Exercise data: Begin

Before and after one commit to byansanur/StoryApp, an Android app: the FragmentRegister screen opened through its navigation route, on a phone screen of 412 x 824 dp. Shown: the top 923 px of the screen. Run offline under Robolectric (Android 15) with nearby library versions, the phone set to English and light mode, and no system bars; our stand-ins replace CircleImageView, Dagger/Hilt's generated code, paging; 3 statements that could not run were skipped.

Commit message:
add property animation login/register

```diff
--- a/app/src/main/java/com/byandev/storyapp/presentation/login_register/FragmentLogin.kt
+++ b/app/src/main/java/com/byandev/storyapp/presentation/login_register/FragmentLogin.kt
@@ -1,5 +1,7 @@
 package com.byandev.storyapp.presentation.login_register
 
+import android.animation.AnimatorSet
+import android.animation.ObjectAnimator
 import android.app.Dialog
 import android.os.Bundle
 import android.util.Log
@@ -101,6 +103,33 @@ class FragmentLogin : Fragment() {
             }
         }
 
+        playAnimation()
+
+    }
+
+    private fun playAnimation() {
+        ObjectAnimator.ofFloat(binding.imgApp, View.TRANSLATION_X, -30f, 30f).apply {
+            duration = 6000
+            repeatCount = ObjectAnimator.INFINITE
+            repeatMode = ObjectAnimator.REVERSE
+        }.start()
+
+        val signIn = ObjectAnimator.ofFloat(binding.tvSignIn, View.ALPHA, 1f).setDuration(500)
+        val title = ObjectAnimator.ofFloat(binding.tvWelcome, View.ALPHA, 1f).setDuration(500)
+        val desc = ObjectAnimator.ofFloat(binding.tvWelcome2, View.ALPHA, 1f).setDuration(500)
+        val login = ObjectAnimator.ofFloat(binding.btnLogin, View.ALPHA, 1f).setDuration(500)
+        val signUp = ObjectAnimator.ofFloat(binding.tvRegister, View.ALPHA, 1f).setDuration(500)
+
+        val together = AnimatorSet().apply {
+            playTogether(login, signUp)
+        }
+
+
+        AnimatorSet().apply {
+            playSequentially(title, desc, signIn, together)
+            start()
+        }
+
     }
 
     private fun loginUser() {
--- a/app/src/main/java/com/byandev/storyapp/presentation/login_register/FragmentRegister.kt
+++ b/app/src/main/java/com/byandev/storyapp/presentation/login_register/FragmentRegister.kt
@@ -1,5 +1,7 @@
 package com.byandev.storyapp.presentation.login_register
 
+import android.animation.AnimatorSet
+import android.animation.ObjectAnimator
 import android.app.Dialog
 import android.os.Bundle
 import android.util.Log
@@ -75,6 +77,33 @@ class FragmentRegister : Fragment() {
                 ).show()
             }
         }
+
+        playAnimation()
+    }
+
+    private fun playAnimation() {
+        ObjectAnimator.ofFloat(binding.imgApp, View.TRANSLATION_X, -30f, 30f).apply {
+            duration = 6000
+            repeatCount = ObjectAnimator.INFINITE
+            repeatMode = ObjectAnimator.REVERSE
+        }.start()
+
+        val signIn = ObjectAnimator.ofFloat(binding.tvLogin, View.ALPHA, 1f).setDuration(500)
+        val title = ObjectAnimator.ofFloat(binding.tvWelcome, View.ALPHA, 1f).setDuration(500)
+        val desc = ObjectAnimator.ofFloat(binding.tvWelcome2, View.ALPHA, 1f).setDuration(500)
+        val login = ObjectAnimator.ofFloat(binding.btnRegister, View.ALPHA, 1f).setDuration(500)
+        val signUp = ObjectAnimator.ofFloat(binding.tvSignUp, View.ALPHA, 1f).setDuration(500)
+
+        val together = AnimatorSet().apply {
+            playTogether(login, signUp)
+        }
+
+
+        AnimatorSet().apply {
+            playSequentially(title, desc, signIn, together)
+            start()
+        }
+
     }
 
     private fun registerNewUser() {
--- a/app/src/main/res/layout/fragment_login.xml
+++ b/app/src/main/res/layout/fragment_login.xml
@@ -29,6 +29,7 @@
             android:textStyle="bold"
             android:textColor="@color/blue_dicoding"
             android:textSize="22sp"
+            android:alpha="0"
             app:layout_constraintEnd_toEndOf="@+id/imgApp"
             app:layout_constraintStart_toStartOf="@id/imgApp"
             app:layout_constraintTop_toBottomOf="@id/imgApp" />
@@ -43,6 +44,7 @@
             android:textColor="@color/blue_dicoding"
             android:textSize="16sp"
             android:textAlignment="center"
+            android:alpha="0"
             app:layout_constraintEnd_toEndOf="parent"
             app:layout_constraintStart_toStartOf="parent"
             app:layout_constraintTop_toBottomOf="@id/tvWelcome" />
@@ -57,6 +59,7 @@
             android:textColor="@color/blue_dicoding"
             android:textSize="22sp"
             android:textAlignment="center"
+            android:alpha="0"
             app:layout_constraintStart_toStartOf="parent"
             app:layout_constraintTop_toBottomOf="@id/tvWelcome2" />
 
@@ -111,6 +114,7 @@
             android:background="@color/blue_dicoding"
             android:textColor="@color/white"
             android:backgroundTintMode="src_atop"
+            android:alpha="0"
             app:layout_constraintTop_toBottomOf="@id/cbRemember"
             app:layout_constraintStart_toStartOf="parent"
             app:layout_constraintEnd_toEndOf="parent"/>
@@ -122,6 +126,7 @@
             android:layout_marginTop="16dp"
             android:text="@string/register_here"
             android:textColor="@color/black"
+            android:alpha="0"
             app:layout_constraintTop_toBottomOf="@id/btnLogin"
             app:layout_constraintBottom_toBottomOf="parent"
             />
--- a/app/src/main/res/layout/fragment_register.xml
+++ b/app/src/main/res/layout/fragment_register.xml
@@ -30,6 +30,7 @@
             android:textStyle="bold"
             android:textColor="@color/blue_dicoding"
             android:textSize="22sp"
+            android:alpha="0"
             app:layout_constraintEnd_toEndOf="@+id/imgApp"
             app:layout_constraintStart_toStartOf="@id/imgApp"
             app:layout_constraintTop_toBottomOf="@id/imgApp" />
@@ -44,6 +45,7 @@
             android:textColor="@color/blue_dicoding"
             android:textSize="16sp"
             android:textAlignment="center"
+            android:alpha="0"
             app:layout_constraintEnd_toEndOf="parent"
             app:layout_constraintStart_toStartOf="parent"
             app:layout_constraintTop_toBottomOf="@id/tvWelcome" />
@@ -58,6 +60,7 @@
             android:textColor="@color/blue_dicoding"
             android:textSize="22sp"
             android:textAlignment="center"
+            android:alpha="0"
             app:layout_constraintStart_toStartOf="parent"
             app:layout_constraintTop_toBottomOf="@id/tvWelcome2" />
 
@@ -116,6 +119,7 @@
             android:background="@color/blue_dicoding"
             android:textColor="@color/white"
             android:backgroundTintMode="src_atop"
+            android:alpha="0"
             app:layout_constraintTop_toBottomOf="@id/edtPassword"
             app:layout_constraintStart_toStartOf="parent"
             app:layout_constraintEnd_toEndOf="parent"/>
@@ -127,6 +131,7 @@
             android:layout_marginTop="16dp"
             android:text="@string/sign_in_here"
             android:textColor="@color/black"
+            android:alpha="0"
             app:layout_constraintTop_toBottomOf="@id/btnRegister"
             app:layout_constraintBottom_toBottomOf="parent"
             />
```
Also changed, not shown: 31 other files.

Exercise data: End

An exact repetition of the data above is all that is needed.

### Solution
Before and after one commit to byansanur/StoryApp, an Android app: the FragmentRegister screen opened through its navigation route, on a phone screen of 412 x 824 dp. Shown: the top 923 px of the screen. Run offline under Robolectric (Android 15) with nearby library versions, the phone set to English and light mode, and no system bars; our stand-ins replace CircleImageView, Dagger/Hilt's generated code, paging; 3 statements that could not run were skipped.

Commit message:
add property animation login/register

```diff
--- a/app/src/main/java/com/byandev/storyapp/presentation/login_register/FragmentLogin.kt
+++ b/app/src/main/java/com/byandev/storyapp/presentation/login_register/FragmentLogin.kt
@@ -1,5 +1,7 @@
 package com.byandev.storyapp.presentation.login_register
 
+import android.animation.AnimatorSet
+import android.animation.ObjectAnimator
 import android.app.Dialog
 import android.os.Bundle
 import android.util.Log
@@ -101,6 +103,33 @@ class FragmentLogin : Fragment() {
             }
         }
 
+        playAnimation()
+
+    }
+
+    private fun playAnimation() {
+        ObjectAnimator.ofFloat(binding.imgApp, View.TRANSLATION_X, -30f, 30f).apply {
+            duration = 6000
+            repeatCount = ObjectAnimator.INFINITE
+            repeatMode = ObjectAnimator.REVERSE
+        }.start()
+
+        val signIn = ObjectAnimator.ofFloat(binding.tvSignIn, View.ALPHA, 1f).setDuration(500)
+        val title = ObjectAnimator.ofFloat(binding.tvWelcome, View.ALPHA, 1f).setDuration(500)
+        val desc = ObjectAnimator.ofFloat(binding.tvWelcome2, View.ALPHA, 1f).setDuration(500)
+        val login = ObjectAnimator.ofFloat(binding.btnLogin, View.ALPHA, 1f).setDuration(500)
+        val signUp = ObjectAnimator.ofFloat(binding.tvRegister, View.ALPHA, 1f).setDuration(500)
+
+        val together = AnimatorSet().apply {
+            playTogether(login, signUp)
+        }
+
+
+        AnimatorSet().apply {
+            playSequentially(title, desc, signIn, together)
+            start()
+        }
+
     }
 
     private fun loginUser() {
--- a/app/src/main/java/com/byandev/storyapp/presentation/login_register/FragmentRegister.kt
+++ b/app/src/main/java/com/byandev/storyapp/presentation/login_register/FragmentRegister.kt
@@ -1,5 +1,7 @@
 package com.byandev.storyapp.presentation.login_register
 
+import android.animation.AnimatorSet
+import android.animation.ObjectAnimator
 import android.app.Dialog
 import android.os.Bundle
 import android.util.Log
@@ -75,6 +77,33 @@ class FragmentRegister : Fragment() {
                 ).show()
             }
         }
+
+        playAnimation()
+    }
+
+    private fun playAnimation() {
+        ObjectAnimator.ofFloat(binding.imgApp, View.TRANSLATION_X, -30f, 30f).apply {
+            duration = 6000
+            repeatCount = ObjectAnimator.INFINITE
+            repeatMode = ObjectAnimator.REVERSE
+        }.start()
+
+        val signIn = ObjectAnimator.ofFloat(binding.tvLogin, View.ALPHA, 1f).setDuration(500)
+        val title = ObjectAnimator.ofFloat(binding.tvWelcome, View.ALPHA, 1f).setDuration(500)
+        val desc = ObjectAnimator.ofFloat(binding.tvWelcome2, View.ALPHA, 1f).setDuration(500)
+        val login = ObjectAnimator.ofFloat(binding.btnRegister, View.ALPHA, 1f).setDuration(500)
+        val signUp = ObjectAnimator.ofFloat(binding.tvSignUp, View.ALPHA, 1f).setDuration(500)
+
+        val together = AnimatorSet().apply {
+            playTogether(login, signUp)
+        }
+
+
+        AnimatorSet().apply {
+            playSequentially(title, desc, signIn, together)
+            start()
+        }
+
     }
 
     private fun registerNewUser() {
--- a/app/src/main/res/layout/fragment_login.xml
+++ b/app/src/main/res/layout/fragment_login.xml
@@ -29,6 +29,7 @@
             android:textStyle="bold"
             android:textColor="@color/blue_dicoding"
             android:textSize="22sp"
+            android:alpha="0"
             app:layout_constraintEnd_toEndOf="@+id/imgApp"
             app:layout_constraintStart_toStartOf="@id/imgApp"
             app:layout_constraintTop_toBottomOf="@id/imgApp" />
@@ -43,6 +44,7 @@
             android:textColor="@color/blue_dicoding"
             android:textSize="16sp"
             android:textAlignment="center"
+            android:alpha="0"
             app:layout_constraintEnd_toEndOf="parent"
             app:layout_constraintStart_toStartOf="parent"
             app:layout_constraintTop_toBottomOf="@id/tvWelcome" />
@@ -57,6 +59,7 @@
             android:textColor="@color/blue_dicoding"
             android:textSize="22sp"
             android:textAlignment="center"
+            android:alpha="0"
             app:layout_constraintStart_toStartOf="parent"
             app:layout_constraintTop_toBottomOf="@id/tvWelcome2" />
 
@@ -111,6 +114,7 @@
             android:background="@color/blue_dicoding"
             android:textColor="@color/white"
             android:backgroundTintMode="src_atop"
+            android:alpha="0"
             app:layout_constraintTop_toBottomOf="@id/cbRemember"
             app:layout_constraintStart_toStartOf="parent"
             app:layout_constraintEnd_toEndOf="parent"/>
@@ -122,6 +126,7 @@
             android:layout_marginTop="16dp"
             android:text="@string/register_here"
             android:textColor="@color/black"
+            android:alpha="0"
             app:layout_constraintTop_toBottomOf="@id/btnLogin"
             app:layout_constraintBottom_toBottomOf="parent"
             />
--- a/app/src/main/res/layout/fragment_register.xml
+++ b/app/src/main/res/layout/fragment_register.xml
@@ -30,6 +30,7 @@
             android:textStyle="bold"
             android:textColor="@color/blue_dicoding"
             android:textSize="22sp"
+            android:alpha="0"
             app:layout_constraintEnd_toEndOf="@+id/imgApp"
             app:layout_constraintStart_toStartOf="@id/imgApp"
             app:layout_constraintTop_toBottomOf="@id/imgApp" />
@@ -44,6 +45,7 @@
             android:textColor="@color/blue_dicoding"
             android:textSize="16sp"
             android:textAlignment="center"
+            android:alpha="0"
             app:layout_constraintEnd_toEndOf="parent"
             app:layout_constraintStart_toStartOf="parent"
             app:layout_constraintTop_toBottomOf="@id/tvWelcome" />
@@ -58,6 +60,7 @@
             android:textColor="@color/blue_dicoding"
             android:textSize="22sp"
             android:textAlignment="center"
+            android:alpha="0"
             app:layout_constraintStart_toStartOf="parent"
             app:layout_constraintTop_toBottomOf="@id/tvWelcome2" />
 
@@ -116,6 +119,7 @@
             android:background="@color/blue_dicoding"
             android:textColor="@color/white"
             android:backgroundTintMode="src_atop"
+            android:alpha="0"
             app:layout_constraintTop_toBottomOf="@id/edtPassword"
             app:layout_constraintStart_toStartOf="parent"
             app:layout_constraintEnd_toEndOf="parent"/>
@@ -127,6 +131,7 @@
             android:layout_marginTop="16dp"
             android:text="@string/sign_in_here"
             android:textColor="@color/black"
+            android:alpha="0"
             app:layout_constraintTop_toBottomOf="@id/btnRegister"
             app:layout_constraintBottom_toBottomOf="parent"
             />
```
Also changed, not shown: 31 other files.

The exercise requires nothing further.